BEGIN Working data
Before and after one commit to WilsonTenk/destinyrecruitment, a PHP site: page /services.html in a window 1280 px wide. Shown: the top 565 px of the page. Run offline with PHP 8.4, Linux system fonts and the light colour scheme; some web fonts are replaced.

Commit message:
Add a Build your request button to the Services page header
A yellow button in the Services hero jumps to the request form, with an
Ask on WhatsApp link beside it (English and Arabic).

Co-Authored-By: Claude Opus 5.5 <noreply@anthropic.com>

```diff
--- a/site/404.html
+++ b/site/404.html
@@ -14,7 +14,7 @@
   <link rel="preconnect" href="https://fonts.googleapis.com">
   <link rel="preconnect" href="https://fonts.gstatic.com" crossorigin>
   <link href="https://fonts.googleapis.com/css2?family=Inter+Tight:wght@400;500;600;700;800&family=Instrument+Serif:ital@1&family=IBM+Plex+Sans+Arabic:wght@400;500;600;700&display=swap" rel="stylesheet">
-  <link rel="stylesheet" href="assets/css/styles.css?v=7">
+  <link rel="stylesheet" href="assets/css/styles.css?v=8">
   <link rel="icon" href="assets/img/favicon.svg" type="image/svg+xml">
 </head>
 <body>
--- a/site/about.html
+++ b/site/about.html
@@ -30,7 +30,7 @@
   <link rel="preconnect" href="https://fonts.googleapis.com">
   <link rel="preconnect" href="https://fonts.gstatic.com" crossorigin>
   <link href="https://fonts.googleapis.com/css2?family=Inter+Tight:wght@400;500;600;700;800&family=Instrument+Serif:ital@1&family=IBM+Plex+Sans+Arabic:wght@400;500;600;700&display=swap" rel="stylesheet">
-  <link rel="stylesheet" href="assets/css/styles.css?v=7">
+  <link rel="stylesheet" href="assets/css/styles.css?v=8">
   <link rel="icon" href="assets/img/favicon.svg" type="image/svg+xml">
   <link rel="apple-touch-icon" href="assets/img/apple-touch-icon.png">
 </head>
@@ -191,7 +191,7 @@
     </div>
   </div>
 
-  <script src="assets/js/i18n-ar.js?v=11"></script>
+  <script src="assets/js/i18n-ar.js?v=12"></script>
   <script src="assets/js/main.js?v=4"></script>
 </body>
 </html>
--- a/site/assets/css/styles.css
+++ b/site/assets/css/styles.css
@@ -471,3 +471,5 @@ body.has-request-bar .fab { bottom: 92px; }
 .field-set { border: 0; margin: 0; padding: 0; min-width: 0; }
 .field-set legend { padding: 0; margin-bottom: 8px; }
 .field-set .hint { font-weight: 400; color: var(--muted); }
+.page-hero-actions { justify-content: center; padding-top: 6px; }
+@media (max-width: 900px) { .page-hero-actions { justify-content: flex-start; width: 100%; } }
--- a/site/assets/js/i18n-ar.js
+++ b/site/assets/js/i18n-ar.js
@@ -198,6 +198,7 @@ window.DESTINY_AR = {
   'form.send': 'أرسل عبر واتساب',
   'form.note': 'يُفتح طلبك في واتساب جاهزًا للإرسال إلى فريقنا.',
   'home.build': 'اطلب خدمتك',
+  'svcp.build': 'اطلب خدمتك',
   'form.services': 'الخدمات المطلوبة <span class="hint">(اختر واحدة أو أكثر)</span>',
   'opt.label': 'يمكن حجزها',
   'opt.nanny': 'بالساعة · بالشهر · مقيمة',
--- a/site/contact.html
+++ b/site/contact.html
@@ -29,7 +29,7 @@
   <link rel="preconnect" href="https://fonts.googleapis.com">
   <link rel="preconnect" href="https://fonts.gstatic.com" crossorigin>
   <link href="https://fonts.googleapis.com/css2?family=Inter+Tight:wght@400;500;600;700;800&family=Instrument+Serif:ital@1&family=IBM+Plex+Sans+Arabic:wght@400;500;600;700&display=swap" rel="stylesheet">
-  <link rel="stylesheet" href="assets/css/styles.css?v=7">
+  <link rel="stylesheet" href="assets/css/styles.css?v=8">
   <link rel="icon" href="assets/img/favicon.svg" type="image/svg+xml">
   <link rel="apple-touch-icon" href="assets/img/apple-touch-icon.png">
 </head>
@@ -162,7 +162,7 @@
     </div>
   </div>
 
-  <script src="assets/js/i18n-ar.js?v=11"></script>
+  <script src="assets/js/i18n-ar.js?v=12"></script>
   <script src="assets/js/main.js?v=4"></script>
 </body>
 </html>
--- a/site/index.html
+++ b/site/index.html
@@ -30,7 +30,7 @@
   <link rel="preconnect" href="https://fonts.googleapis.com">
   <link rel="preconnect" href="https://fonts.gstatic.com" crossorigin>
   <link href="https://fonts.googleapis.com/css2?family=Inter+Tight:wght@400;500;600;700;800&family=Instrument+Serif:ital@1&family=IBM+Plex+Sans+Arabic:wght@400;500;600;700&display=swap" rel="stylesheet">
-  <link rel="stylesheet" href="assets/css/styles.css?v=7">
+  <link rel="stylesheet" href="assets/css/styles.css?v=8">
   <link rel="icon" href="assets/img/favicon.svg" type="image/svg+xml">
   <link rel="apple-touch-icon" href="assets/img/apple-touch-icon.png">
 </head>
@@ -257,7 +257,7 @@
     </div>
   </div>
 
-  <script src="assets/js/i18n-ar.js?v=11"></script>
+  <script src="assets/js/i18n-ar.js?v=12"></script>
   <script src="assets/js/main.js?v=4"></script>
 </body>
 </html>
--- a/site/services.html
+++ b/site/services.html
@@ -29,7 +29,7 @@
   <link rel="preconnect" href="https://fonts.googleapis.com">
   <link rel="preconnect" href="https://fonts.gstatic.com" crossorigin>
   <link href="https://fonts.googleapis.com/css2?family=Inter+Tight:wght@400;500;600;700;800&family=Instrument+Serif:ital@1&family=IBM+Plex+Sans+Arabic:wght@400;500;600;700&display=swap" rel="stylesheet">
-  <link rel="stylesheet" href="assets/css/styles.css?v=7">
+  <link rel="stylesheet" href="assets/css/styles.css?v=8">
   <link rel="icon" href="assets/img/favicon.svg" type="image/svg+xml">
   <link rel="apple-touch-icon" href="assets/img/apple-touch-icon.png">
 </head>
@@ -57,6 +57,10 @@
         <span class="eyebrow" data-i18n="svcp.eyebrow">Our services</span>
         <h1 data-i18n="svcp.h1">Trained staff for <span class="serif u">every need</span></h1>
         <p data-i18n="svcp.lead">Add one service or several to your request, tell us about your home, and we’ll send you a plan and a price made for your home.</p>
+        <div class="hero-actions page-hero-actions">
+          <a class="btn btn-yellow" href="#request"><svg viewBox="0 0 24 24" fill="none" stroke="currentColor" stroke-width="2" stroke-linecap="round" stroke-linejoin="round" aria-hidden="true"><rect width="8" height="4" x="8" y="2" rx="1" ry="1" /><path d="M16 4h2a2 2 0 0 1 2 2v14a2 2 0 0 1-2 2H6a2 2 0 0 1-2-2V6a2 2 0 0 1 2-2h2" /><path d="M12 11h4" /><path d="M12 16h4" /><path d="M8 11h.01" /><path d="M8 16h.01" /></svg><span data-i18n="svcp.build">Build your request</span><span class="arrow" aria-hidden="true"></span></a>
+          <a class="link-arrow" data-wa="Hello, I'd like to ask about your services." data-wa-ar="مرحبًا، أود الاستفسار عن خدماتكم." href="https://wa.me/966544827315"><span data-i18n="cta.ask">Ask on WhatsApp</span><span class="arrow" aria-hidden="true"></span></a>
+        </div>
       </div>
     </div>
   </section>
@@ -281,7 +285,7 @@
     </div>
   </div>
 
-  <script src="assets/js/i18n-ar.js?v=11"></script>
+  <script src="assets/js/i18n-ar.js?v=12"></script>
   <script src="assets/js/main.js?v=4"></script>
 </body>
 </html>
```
END Working data
(Task statement):
Whenever a line of the material holds the word "hero", copy it out.

(Solution for this task):
A yellow button in the Services hero jumps to the request form, with an
+.page-hero-actions { justify-content: center; padding-top: 6px; }
+@media (max-width: 900px) { .page-hero-actions { justify-content: flex-start; width: 100%; } }
+        <div class="hero-actions page-hero-actions">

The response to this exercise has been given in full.